"Let the train take the strain,” exhorted British Rail’s famous slogan in the 1970s. Railfuture honorary president Christian Wolmar is worried that more than forty years later we are being urged to do the opposite.

He warns that the railway operators and the Government are united in trying to persuade people not to use the railways, suggesting “only travel by train if you have no other alternative”.

"This campaign has been successful in cutting usage which, even after a slight recovery, stood at around 10 per cent of former levels by mid-June. But its success is now causing consternation within the industry.

The concern is that the campaign to deter people temporarily from using trains will cause a permanent slump in passenger numbers and a crisis for the railways.

To keep the railways running, the Government has been paying around an extra £700 million a month in addition to the annual rail investment subsidy of approximately £4.5b billion. Without this additional support, the railway system would have collapsed.

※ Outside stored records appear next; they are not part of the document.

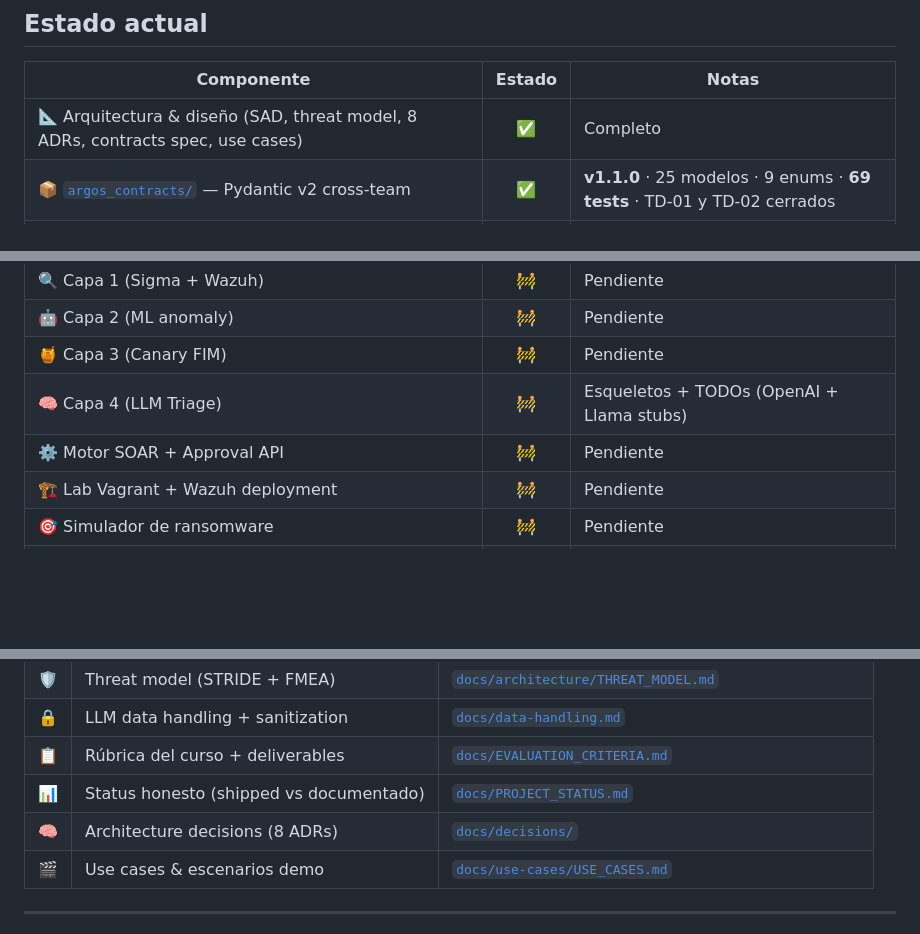
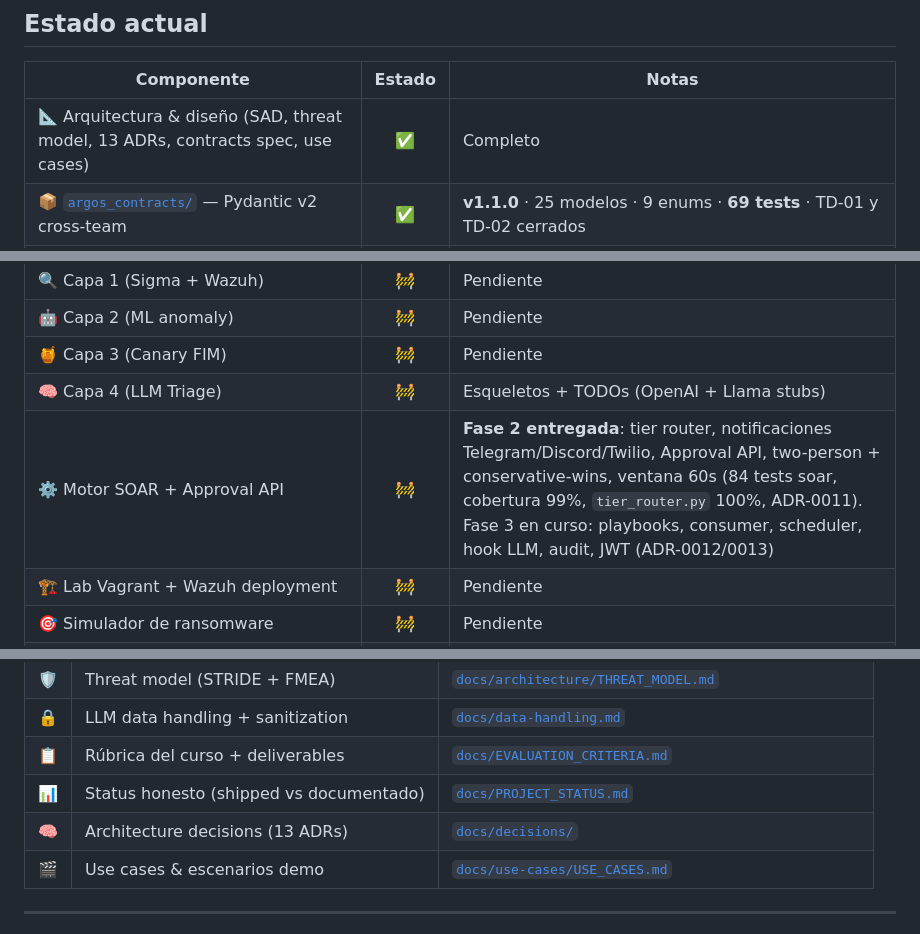
Before and after one commit to EnzoOrdonez/argos, a Markdown page: README.md, 3 parts joined by grey strips. GitHub-like rendering; blank space fills up the shorter version.

```diff
--- a/README.md
+++ b/README.md
@@ -168,7 +168,7 @@ Threat model STRIDE + FMEA completo con ~50 amenazas analizadas: [`docs/architec
 
 | Componente | Estado | Notas |
 |---|:---:|---|
-| 📐 Arquitectura & diseño (SAD, threat model, 8 ADRs, contracts spec, use cases) | ✅ | Completo |
+| 📐 Arquitectura & diseño (SAD, threat model, 13 ADRs, contracts spec, use cases) | ✅ | Completo |
 | 📦 [`argos_contracts/`](./argos_contracts/) — Pydantic v2 cross-team | ✅ | **v1.1.0** · 25 modelos · 9 enums · **69 tests** · TD-01 y TD-02 cerrados |
 | 🎨 [`docs/architecture/argos_flow.html`](./docs/architecture/argos_flow.html) — flujo + ownership | ✅ | Entregado al equipo |
 | 🛡 PostgreSQL como activo defendido (UC-04) | ✅ | Documentado en `OPEN_QUESTIONS §Q2` |
@@ -176,7 +176,7 @@ Threat model STRIDE + FMEA completo con ~50 amenazas analizadas: [`docs/architec
 | 🤖 Capa 2 (ML anomaly) | 🚧 | Pendiente |
 | 🍯 Capa 3 (Canary FIM) | 🚧 | Pendiente |
 | 🧠 Capa 4 (LLM Triage) | 🚧 | Esqueletos + TODOs (OpenAI + Llama stubs) |
-| ⚙️ Motor SOAR + Approval API | 🚧 | Pendiente |
+| ⚙️ Motor SOAR + Approval API | 🚧 | **Fase 2 entregada**: tier router, notificaciones Telegram/Discord/Twilio, Approval API, two-person + conservative-wins, ventana 60s (84 tests soar, cobertura 99%, `tier_router.py` 100%, ADR-0011). Fase 3 en curso: playbooks, consumer, scheduler, hook LLM, audit, JWT (ADR-0012/0013) |
 | 🏗 Lab Vagrant + Wazuh deployment | 🚧 | Pendiente |
 | 🎯 Simulador de ransomware | 🚧 | Pendiente |
 | 📺 UI Streamlit + Approval Console | 🚧 | Pendiente |
@@ -266,7 +266,7 @@ Cinco escenarios end-to-end de ataque diseñados para la exposición en vivo (~1
 | 🔒 | LLM data handling + sanitization | [`docs/data-handling.md`](./docs/data-handling.md) |
 | 📋 | Rúbrica del curso + deliverables | [`docs/EVALUATION_CRITERIA.md`](./docs/EVALUATION_CRITERIA.md) |
 | 📊 | Status honesto (shipped vs documentado) | [`docs/PROJECT_STATUS.md`](./docs/PROJECT_STATUS.md) |
-| 🧠 | Architecture decisions (8 ADRs) | [`docs/decisions/`](./docs/decisions/) |
+| 🧠 | Architecture decisions (13 ADRs) | [`docs/decisions/`](./docs/decisions/) |
 | 🎬 | Use cases & escenarios demo | [`docs/use-cases/USE_CASES.md`](./docs/use-cases/USE_CASES.md) |
 
 ---
```
Also changed, not shown: other parts of README.md (+8 -8 lines), docs/HANDOFF.md (+2 -2 lines), docs/PROJECT_STATUS.md (+19 -8 lines).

With the rail companies effectively under state control, the industry has been left without a powerful voice to defend its interests.

In Europe, the approach has been far more measured and the railways are trying to return to normal. In France, restrictions on passenger numbers were abandoned in mid-June, opening up trains to 100 per cent occupancy.

In Austria, one of the earliest countries to impose a national lockdown and close its borders, there is no attempt to enforce social distancing on public transport. Instead the Austrian government has said that passengers use the system at their own risk, with face masks mandatory.

Even when the rules are relaxed in the UK, the railways still face an uphill task to return to their past glory; and there is no question of reviving the old franchise model of the private sector taking all the financial risk of the fare box.

By next year, the railway may have only 50% of its pre-Covid passenger numbers.

The biggest irony of the injunction not to use trains is that it will reverse the improvements to air quality made during the lockdown. So much for a green recovery from Covid.

Congestion on the roads was already worsening before most shops, businesses and schools had reopened. As the lockdown is eased, there are fears that traffic levels may be higher than before the pandemic as people are too scared to use the railways.

There has been talk of a greater emphasis on cycling, walking and public transport, but £27 billion was earmarked for new roads in the March Budget.

A year or two of empty trains will, no doubt, lead to questions from the Tory benches about the billions being spent on the industry, and suggestions that perhaps Richard Beeching did not go far enough."

Read the full report: Christian Wolmar 2020.06.25.pdf

New Statesman website: NS

Railfuture media release